# WORK ITEM
Report how many lines in the listing below include the word "lock". Write nothing besides the number.

•••••

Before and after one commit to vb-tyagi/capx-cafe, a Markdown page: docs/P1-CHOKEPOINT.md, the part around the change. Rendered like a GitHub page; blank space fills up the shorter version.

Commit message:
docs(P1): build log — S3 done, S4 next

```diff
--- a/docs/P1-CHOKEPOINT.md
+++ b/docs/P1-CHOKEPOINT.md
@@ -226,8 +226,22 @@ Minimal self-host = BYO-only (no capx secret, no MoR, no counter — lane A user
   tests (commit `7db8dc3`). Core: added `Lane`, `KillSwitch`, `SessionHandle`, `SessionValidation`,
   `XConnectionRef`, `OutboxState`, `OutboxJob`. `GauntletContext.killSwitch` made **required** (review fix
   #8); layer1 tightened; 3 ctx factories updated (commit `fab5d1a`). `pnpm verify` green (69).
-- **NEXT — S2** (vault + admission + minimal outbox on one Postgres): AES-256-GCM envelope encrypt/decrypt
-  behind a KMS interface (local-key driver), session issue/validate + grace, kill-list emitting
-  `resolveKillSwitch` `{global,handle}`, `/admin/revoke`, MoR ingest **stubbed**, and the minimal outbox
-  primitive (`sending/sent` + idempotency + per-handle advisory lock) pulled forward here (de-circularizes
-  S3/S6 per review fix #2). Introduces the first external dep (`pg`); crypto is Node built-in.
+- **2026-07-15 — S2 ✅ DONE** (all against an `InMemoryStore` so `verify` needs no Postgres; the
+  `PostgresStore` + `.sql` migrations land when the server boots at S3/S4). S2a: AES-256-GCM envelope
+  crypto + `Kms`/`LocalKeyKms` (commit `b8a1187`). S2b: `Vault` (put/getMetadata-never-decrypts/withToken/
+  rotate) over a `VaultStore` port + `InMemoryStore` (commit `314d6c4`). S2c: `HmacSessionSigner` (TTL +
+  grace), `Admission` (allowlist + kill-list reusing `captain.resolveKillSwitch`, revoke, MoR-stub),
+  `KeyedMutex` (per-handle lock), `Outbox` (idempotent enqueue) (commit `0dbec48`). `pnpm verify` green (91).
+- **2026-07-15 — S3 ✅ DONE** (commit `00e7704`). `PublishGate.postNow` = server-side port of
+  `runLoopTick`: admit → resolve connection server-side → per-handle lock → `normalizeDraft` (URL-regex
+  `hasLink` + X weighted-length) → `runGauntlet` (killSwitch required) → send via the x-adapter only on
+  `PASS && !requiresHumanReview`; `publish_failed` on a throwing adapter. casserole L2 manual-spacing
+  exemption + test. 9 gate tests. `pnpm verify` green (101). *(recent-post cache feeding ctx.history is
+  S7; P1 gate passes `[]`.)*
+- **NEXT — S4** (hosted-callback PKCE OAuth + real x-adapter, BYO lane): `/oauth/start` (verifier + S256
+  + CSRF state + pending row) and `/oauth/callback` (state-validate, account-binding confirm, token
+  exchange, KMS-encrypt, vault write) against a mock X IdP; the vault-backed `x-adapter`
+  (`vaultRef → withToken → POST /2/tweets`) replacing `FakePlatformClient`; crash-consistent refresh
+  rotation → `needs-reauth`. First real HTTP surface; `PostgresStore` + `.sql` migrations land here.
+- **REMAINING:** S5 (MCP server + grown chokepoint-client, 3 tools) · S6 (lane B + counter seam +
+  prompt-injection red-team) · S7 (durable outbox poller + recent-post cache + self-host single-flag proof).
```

•••••

# COMPLETED EXERCISE
3